In 1969, Dixie Dupree is eleven years old and already an expert liar. Sometimes the lies are for her mama, Evie’s sake—to explain away a bruise brought on by her quick-as-lightning temper. And sometimes the lies are to spite Evie, who longs to leave her unhappy marriage in Perry County, Alabama, and return to her beloved New Hampshire. But for Dixie and her brother, Alabama is home, a place of pine-scented breezes and hot, languid afternoons.
Though Dixie is learning that the family she once believed was happy has deep fractures, even her vivid imagination couldn’t concoct the events about to unfold. Dixie records everything in her diary—her parents’ fights, her father’s drinking and his unexplained departure, and the arrival of Uncle Ray. Only when Dixie desperately needs help and is met with disbelief does she realize how much damage her past lies have done. But she has courage and a spirit that may yet prevail, forcing secrets into the open and allowing her to forgive and become whole again.

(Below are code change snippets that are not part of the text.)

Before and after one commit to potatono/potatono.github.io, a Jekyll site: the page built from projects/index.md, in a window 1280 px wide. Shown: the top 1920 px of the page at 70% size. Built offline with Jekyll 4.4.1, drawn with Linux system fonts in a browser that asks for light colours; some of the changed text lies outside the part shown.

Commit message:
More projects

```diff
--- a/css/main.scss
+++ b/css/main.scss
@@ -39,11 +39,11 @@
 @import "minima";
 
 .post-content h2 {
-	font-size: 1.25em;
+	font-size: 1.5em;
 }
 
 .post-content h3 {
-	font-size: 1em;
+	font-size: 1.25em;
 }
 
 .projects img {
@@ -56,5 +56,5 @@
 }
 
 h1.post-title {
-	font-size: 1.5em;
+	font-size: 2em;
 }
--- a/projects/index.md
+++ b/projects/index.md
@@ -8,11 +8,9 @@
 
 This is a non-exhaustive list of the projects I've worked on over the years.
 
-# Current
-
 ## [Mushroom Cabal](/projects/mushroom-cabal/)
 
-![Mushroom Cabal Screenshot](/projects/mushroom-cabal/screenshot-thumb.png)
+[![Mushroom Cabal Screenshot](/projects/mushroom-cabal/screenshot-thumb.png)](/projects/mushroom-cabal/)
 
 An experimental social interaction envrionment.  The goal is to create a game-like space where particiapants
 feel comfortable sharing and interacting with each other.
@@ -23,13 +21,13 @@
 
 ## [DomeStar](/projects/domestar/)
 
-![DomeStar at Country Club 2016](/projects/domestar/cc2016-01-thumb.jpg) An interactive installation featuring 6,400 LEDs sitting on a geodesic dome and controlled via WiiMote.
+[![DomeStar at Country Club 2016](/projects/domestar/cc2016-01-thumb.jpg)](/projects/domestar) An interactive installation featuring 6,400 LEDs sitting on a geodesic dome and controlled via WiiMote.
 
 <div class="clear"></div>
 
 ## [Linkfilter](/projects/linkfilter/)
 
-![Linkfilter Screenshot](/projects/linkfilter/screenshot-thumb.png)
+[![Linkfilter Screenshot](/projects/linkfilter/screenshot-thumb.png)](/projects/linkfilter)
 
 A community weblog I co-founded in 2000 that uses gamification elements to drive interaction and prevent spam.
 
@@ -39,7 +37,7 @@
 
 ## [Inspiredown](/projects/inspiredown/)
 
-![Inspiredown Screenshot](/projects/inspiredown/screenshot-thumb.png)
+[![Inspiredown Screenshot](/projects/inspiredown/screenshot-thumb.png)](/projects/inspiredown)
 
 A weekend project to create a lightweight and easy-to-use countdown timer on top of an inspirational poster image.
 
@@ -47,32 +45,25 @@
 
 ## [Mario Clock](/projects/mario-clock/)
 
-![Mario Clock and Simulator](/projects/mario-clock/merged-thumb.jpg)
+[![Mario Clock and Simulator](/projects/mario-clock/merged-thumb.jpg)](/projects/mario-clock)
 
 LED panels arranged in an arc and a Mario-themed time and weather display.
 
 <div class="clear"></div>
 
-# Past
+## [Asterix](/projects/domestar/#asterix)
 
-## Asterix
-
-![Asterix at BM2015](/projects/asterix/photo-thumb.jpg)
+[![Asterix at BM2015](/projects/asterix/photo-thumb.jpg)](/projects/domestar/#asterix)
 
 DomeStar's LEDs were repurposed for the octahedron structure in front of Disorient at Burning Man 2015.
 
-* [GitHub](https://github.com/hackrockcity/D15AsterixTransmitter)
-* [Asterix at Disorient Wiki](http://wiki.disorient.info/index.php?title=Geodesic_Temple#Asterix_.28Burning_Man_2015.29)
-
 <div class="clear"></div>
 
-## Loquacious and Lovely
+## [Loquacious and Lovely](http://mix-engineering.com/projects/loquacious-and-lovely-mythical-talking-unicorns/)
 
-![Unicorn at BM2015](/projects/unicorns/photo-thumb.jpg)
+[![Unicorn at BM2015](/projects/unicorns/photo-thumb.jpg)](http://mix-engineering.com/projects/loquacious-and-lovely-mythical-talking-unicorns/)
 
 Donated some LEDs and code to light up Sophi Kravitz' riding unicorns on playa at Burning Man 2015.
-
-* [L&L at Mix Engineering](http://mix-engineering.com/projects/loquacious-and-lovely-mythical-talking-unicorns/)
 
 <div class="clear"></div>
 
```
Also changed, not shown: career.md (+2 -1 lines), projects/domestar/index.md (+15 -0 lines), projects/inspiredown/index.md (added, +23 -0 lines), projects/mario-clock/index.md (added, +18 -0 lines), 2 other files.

Narrated by her young heroine in a voice as sure and resonant as The Secret Life of Bees’ Lily or Bastard Out of Carolina’s Bone, Donna Everhart’s remarkable debut is a story about mothers and daughters, the guilt and pain that pass between generations, and the truths that are impossible to hide, especially from ourselves.

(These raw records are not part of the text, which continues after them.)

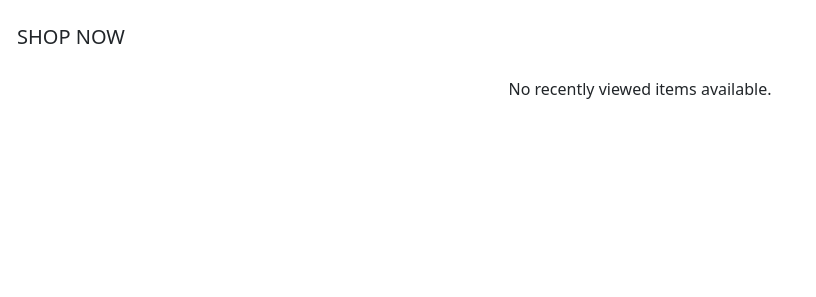
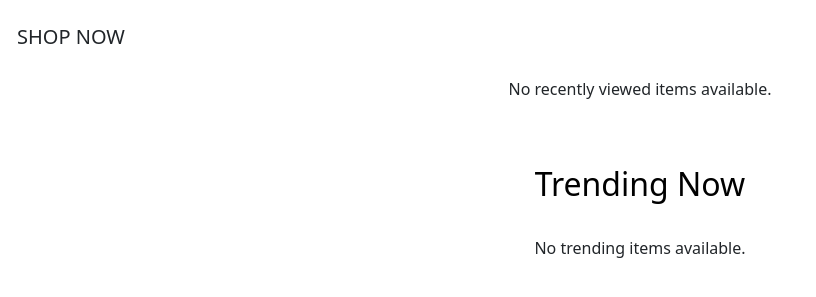
Before and after one commit to patrickaod/Shoply, a Django app: page / in a window 1280 px wide. Shown: the part 202-499 px from the top of the page, without its empty margins (0-816 px from the left). Run offline with Django 5.2, Linux system fonts and the light colour scheme; some libraries are stand-ins or nearby versions.

Commit message:
Add most trending items template

```diff
--- a/home/templates/home/index.html
+++ b/home/templates/home/index.html
@@ -58,5 +58,23 @@
         {% endfor %}
     </div>
 </div>
+<!-- Most Trending Store Items -->
+<div class="container-fluid my-5 text-center">
+    <div class="row justify-content-center">
+        <div class="col-12 mb-4">
+            <h2 class="text-black">Trending Now</h2>
+        </div>
 
+        <!-- Trending Items with Circular Layout -->
+        <div class="col-12 d-flex flex-wrap justify-content-center trending-items">
+            {% for item in trending_items %}
+            <div class="trending-item mx-2 my-2">
+                <img src="{{ item.image.url }}" alt="{{ item.name }}" class="circle-image">
+            </div>
+            {% empty %}
+            <p class="text-center">No trending items available.</p>
+            {% endfor %}
+        </div>
+    </div>
+</div>
 {% endblock %}
```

Author: Donna Everhart
Title: The Education of Dixie Dupree
Genre: Coming of Age
Expected Publication: October 25th, 2016 by Kensington Books
Dixie Dupree’s observations about her life and the people in it create a vivid world that is sometimes funny, sometimes agonizing, that always feels very real. She finds that life can be ugly, even brutal, and she faces it all with incredible strength and resilience.
There’s no gentle way to tell such a story such as this and still have it ring true. In this magnificent debut novel, Everhart writes with gritty realism and shines a harsh light on the ugliness of abuse. This isn’t an easy read sometimes, but stories that deal with abuse shouldn’t be easy to read. They should make the reader feel intensely uncomfortable and empathetic towards the character that suffers through it. The Education of Dixie Dupree absolutely does this. Being told through the eyes of a child makes it even more poignant and, in the end, triumphant.
Dixie Dupree, with her spirited tenacity and courage, is going to linger in my mind for quite some time.